An executor is obliged to get in all the assets of the deceased, pay the liabilities of the deceased, and then distribute in accordance with the Will or the Administration Act (as the case may be). An executor is also automatically a trustee, and therefore has all of the obligations of a trustee, including to keep their own funds and matters separate from the funds of the trust (or in this case, estate). By making the cheque payable to the executor directly, you could be facilitating a breach of trust by them. They may not be aware of it, which is why it’s a good idea for you to point it out and check they understand what they are supposed to be doing.
Payment to beneficiaries directly can also be a problem. You may not be aware of the debts of the estate, and whether they are paid. Beneficiaries only get paid once the debts have been fully paid out. So by permitting payment directly to beneficiaries, you may be inadvertently assisting the trustee in defrauding creditors.

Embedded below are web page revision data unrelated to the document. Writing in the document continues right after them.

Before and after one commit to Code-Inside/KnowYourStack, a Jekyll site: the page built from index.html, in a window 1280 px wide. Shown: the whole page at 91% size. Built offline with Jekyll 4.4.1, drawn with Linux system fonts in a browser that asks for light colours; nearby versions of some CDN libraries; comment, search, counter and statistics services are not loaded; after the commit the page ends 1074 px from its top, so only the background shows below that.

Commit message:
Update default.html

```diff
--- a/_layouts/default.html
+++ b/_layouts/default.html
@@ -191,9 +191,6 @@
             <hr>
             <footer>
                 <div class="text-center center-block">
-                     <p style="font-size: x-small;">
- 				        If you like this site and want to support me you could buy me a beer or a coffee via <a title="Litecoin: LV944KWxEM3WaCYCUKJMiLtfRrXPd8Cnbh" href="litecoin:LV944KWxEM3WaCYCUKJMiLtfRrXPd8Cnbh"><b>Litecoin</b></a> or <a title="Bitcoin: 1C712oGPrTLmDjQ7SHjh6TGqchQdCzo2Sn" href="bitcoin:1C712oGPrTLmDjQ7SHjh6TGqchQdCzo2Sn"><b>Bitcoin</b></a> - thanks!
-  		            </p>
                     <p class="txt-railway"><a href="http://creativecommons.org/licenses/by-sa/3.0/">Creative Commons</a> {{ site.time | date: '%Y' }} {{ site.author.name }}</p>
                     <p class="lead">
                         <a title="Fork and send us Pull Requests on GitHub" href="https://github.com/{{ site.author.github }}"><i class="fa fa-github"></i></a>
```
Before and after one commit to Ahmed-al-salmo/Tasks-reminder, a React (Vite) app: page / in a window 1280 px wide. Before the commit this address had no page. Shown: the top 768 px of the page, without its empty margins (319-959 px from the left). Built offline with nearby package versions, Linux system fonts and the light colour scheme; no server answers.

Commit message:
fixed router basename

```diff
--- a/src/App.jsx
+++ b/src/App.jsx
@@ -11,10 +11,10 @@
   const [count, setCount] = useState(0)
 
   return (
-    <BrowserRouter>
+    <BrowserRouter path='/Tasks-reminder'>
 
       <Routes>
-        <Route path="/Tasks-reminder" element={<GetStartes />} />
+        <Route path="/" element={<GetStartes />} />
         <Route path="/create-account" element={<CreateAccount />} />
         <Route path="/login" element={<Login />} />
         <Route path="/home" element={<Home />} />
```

While it’s a remote risk, we do know of cases in the eastern states where a lawyer drafting a will which was later found to be defective, was successfully sued by the beneficiaries named in that will for the loss they suffered. It’s not out of the realm of possibility to think that a failure to ensure payment is directed properly could create a potential liability to a beneficiary or creditor that doesn’t receive payment. So if you’re asked to order cheques to someone who is not the executor, it may be wise to make them aware that it should really go into an estate account, or else they could find themselves personally liable if a beneficiary or creditor wants to take action against them. They should be encouraged to make the cheques properly payable to the estate to avoid any problems down the track.”
Source: AICWA 6 June 2017 e-Bulletin